(Available data begins)

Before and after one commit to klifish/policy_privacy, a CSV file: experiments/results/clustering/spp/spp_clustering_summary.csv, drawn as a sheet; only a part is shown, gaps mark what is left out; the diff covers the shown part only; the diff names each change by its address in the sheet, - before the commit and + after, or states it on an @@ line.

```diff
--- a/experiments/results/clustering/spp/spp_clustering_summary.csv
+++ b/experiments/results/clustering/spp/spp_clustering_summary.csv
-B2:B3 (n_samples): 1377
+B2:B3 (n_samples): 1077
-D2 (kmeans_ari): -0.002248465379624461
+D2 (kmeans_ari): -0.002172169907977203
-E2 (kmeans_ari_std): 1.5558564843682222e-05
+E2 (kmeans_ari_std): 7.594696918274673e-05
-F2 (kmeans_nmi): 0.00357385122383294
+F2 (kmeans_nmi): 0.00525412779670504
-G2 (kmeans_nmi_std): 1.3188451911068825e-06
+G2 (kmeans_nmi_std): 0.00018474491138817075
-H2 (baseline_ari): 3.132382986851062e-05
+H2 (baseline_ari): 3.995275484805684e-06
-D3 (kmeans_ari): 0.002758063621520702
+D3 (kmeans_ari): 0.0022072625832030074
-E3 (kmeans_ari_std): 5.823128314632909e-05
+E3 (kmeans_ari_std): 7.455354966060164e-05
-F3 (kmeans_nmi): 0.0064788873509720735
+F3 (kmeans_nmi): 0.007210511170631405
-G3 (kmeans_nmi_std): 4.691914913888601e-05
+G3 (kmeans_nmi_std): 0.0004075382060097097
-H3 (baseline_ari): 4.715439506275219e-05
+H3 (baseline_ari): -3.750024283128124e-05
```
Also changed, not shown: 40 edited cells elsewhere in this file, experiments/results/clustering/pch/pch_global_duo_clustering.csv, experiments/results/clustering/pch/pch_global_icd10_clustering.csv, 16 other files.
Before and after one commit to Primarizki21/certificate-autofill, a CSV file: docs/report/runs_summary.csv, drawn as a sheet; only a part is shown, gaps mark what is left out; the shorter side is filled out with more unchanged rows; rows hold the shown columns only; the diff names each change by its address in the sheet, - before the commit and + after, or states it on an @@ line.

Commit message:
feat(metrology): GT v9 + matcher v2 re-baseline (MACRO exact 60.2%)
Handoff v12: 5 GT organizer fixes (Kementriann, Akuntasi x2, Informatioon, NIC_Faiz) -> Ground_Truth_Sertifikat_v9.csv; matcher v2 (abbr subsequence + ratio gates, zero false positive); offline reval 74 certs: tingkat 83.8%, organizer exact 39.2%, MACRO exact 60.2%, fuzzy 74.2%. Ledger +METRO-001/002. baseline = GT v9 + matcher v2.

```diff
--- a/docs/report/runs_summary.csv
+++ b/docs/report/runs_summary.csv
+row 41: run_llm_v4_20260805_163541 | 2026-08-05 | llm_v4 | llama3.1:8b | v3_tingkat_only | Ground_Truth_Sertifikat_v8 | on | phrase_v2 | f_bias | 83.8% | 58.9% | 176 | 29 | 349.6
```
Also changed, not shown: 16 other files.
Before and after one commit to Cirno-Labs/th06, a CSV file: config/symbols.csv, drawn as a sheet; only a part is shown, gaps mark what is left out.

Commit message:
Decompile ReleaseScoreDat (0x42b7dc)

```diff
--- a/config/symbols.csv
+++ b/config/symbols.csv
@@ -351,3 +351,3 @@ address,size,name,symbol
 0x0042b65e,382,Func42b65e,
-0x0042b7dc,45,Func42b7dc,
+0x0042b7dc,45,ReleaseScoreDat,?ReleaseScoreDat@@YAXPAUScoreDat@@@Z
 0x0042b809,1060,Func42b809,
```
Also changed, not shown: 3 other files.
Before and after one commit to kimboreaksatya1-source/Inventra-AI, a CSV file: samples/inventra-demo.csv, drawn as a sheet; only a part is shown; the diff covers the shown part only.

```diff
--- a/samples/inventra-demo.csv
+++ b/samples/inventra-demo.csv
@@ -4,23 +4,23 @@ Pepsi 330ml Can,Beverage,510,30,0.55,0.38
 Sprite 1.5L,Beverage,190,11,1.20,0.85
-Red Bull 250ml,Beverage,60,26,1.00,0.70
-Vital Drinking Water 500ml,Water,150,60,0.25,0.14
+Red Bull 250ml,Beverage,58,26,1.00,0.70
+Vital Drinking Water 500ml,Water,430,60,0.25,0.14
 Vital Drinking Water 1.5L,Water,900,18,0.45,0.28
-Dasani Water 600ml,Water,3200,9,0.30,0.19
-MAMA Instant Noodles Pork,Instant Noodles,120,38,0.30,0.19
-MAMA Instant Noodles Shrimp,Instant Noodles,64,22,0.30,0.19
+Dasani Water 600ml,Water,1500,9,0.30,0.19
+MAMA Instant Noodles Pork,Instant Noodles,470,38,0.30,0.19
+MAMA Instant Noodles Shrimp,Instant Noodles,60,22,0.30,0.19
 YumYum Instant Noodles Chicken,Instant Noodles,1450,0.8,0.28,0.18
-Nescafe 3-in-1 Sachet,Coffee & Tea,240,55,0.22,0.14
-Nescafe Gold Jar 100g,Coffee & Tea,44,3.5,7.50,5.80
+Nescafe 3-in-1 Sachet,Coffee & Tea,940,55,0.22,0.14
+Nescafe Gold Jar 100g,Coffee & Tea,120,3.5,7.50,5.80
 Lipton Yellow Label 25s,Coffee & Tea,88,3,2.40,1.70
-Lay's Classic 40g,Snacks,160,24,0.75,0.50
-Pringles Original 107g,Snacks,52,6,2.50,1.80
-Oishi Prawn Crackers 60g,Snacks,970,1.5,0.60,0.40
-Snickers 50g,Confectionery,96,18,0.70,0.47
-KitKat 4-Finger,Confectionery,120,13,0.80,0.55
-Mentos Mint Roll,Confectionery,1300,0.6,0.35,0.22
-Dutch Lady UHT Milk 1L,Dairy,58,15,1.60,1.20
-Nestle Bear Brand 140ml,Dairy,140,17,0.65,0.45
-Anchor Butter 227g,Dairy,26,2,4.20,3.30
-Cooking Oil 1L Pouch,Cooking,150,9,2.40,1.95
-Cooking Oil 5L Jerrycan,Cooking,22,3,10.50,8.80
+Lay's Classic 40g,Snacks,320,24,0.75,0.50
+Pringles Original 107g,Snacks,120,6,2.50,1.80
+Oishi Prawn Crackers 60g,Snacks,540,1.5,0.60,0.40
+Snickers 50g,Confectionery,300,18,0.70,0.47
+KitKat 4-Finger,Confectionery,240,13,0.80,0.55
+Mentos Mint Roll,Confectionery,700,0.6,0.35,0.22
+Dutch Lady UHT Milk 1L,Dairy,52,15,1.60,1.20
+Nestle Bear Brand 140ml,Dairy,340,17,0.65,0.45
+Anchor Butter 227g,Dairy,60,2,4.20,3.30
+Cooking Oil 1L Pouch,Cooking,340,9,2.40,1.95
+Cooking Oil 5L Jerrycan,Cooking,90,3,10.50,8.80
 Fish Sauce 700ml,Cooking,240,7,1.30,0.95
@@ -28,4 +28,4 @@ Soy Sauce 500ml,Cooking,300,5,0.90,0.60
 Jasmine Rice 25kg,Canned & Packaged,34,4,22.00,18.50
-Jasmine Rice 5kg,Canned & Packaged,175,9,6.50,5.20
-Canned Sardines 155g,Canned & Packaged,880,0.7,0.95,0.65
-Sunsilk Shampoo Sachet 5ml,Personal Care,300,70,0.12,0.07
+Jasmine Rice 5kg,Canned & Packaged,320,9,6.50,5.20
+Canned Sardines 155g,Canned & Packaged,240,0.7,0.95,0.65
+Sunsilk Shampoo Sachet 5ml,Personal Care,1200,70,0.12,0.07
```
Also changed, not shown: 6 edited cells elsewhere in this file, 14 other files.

(Available data ends)

* _Exercise description_: Line by line, print the listing above exactly.

* _Result for this exercise_:
Before and after one commit to klifish/policy_privacy, a CSV file: experiments/results/clustering/spp/spp_clustering_summary.csv, drawn as a sheet; only a part is shown, gaps mark what is left out; the diff covers the shown part only; the diff names each change by its address in the sheet, - before the commit and + after, or states it on an @@ line.

```diff
--- a/experiments/results/clustering/spp/spp_clustering_summary.csv
+++ b/experiments/results/clustering/spp/spp_clustering_summary.csv
-B2:B3 (n_samples): 1377
+B2:B3 (n_samples): 1077
-D2 (kmeans_ari): -0.002248465379624461
+D2 (kmeans_ari): -0.002172169907977203
-E2 (kmeans_ari_std): 1.5558564843682222e-05
+E2 (kmeans_ari_std): 7.594696918274673e-05
-F2 (kmeans_nmi): 0.00357385122383294
+F2 (kmeans_nmi): 0.00525412779670504
-G2 (kmeans_nmi_std): 1.3188451911068825e-06
+G2 (kmeans_nmi_std): 0.00018474491138817075
-H2 (baseline_ari): 3.132382986851062e-05
+H2 (baseline_ari): 3.995275484805684e-06
-D3 (kmeans_ari): 0.002758063621520702
+D3 (kmeans_ari): 0.0022072625832030074
-E3 (kmeans_ari_std): 5.823128314632909e-05
+E3 (kmeans_ari_std): 7.455354966060164e-05
-F3 (kmeans_nmi): 0.0064788873509720735
+F3 (kmeans_nmi): 0.007210511170631405
-G3 (kmeans_nmi_std): 4.691914913888601e-05
+G3 (kmeans_nmi_std): 0.0004075382060097097
-H3 (baseline_ari): 4.715439506275219e-05
+H3 (baseline_ari): -3.750024283128124e-05
```
Also changed, not shown: 40 edited cells elsewhere in this file, experiments/results/clustering/pch/pch_global_duo_clustering.csv, experiments/results/clustering/pch/pch_global_icd10_clustering.csv, 16 other files.
Before and after one commit to Primarizki21/certificate-autofill, a CSV file: docs/report/runs_summary.csv, drawn as a sheet; only a part is shown, gaps mark what is left out; the shorter side is filled out with more unchanged rows; rows hold the shown columns only; the diff names each change by its address in the sheet, - before the commit and + after, or states it on an @@ line.

Commit message:
feat(metrology): GT v9 + matcher v2 re-baseline (MACRO exact 60.2%)
Handoff v12: 5 GT organizer fixes (Kementriann, Akuntasi x2, Informatioon, NIC_Faiz) -> Ground_Truth_Sertifikat_v9.csv; matcher v2 (abbr subsequence + ratio gates, zero false positive); offline reval 74 certs: tingkat 83.8%, organizer exact 39.2%, MACRO exact 60.2%, fuzzy 74.2%. Ledger +METRO-001/002. baseline = GT v9 + matcher v2.

```diff
--- a/docs/report/runs_summary.csv
+++ b/docs/report/runs_summary.csv
+row 41: run_llm_v4_20260805_163541 | 2026-08-05 | llm_v4 | llama3.1:8b | v3_tingkat_only | Ground_Truth_Sertifikat_v8 | on | phrase_v2 | f_bias | 83.8% | 58.9% | 176 | 29 | 349.6
```
Also changed, not shown: 16 other files.
Before and after one commit to Cirno-Labs/th06, a CSV file: config/symbols.csv, drawn as a sheet; only a part is shown, gaps mark what is left out.

Commit message:
Decompile ReleaseScoreDat (0x42b7dc)

```diff
--- a/config/symbols.csv
+++ b/config/symbols.csv
@@ -351,3 +351,3 @@ address,size,name,symbol
 0x0042b65e,382,Func42b65e,
-0x0042b7dc,45,Func42b7dc,
+0x0042b7dc,45,ReleaseScoreDat,?ReleaseScoreDat@@YAXPAUScoreDat@@@Z
 0x0042b809,1060,Func42b809,
```
Also changed, not shown: 3 other files.
Before and after one commit to kimboreaksatya1-source/Inventra-AI, a CSV file: samples/inventra-demo.csv, drawn as a sheet; only a part is shown; the diff covers the shown part only.

```diff
--- a/samples/inventra-demo.csv
+++ b/samples/inventra-demo.csv
@@ -4,23 +4,23 @@ Pepsi 330ml Can,Beverage,510,30,0.55,0.38
 Sprite 1.5L,Beverage,190,11,1.20,0.85
-Red Bull 250ml,Beverage,60,26,1.00,0.70
-Vital Drinking Water 500ml,Water,150,60,0.25,0.14
+Red Bull 250ml,Beverage,58,26,1.00,0.70
+Vital Drinking Water 500ml,Water,430,60,0.25,0.14
 Vital Drinking Water 1.5L,Water,900,18,0.45,0.28
-Dasani Water 600ml,Water,3200,9,0.30,0.19
-MAMA Instant Noodles Pork,Instant Noodles,120,38,0.30,0.19
-MAMA Instant Noodles Shrimp,Instant Noodles,64,22,0.30,0.19
+Dasani Water 600ml,Water,1500,9,0.30,0.19
+MAMA Instant Noodles Pork,Instant Noodles,470,38,0.30,0.19
+MAMA Instant Noodles Shrimp,Instant Noodles,60,22,0.30,0.19
 YumYum Instant Noodles Chicken,Instant Noodles,1450,0.8,0.28,0.18
-Nescafe 3-in-1 Sachet,Coffee & Tea,240,55,0.22,0.14
-Nescafe Gold Jar 100g,Coffee & Tea,44,3.5,7.50,5.80
+Nescafe 3-in-1 Sachet,Coffee & Tea,940,55,0.22,0.14
+Nescafe Gold Jar 100g,Coffee & Tea,120,3.5,7.50,5.80
 Lipton Yellow Label 25s,Coffee & Tea,88,3,2.40,1.70
-Lay's Classic 40g,Snacks,160,24,0.75,0.50
-Pringles Original 107g,Snacks,52,6,2.50,1.80
-Oishi Prawn Crackers 60g,Snacks,970,1.5,0.60,0.40
-Snickers 50g,Confectionery,96,18,0.70,0.47
-KitKat 4-Finger,Confectionery,120,13,0.80,0.55
-Mentos Mint Roll,Confectionery,1300,0.6,0.35,0.22
-Dutch Lady UHT Milk 1L,Dairy,58,15,1.60,1.20
-Nestle Bear Brand 140ml,Dairy,140,17,0.65,0.45
-Anchor Butter 227g,Dairy,26,2,4.20,3.30
-Cooking Oil 1L Pouch,Cooking,150,9,2.40,1.95
-Cooking Oil 5L Jerrycan,Cooking,22,3,10.50,8.80
+Lay's Classic 40g,Snacks,320,24,0.75,0.50
+Pringles Original 107g,Snacks,120,6,2.50,1.80
+Oishi Prawn Crackers 60g,Snacks,540,1.5,0.60,0.40
+Snickers 50g,Confectionery,300,18,0.70,0.47
+KitKat 4-Finger,Confectionery,240,13,0.80,0.55
+Mentos Mint Roll,Confectionery,700,0.6,0.35,0.22
+Dutch Lady UHT Milk 1L,Dairy,52,15,1.60,1.20
+Nestle Bear Brand 140ml,Dairy,340,17,0.65,0.45
+Anchor Butter 227g,Dairy,60,2,4.20,3.30
+Cooking Oil 1L Pouch,Cooking,340,9,2.40,1.95
+Cooking Oil 5L Jerrycan,Cooking,90,3,10.50,8.80
 Fish Sauce 700ml,Cooking,240,7,1.30,0.95
@@ -28,4 +28,4 @@ Soy Sauce 500ml,Cooking,300,5,0.90,0.60
 Jasmine Rice 25kg,Canned & Packaged,34,4,22.00,18.50
-Jasmine Rice 5kg,Canned & Packaged,175,9,6.50,5.20
-Canned Sardines 155g,Canned & Packaged,880,0.7,0.95,0.65
-Sunsilk Shampoo Sachet 5ml,Personal Care,300,70,0.12,0.07
+Jasmine Rice 5kg,Canned & Packaged,320,9,6.50,5.20
+Canned Sardines 155g,Canned & Packaged,240,0.7,0.95,0.65
+Sunsilk Shampoo Sachet 5ml,Personal Care,1200,70,0.12,0.07
```
Also changed, not shown: 6 edited cells elsewhere in this file, 14 other files.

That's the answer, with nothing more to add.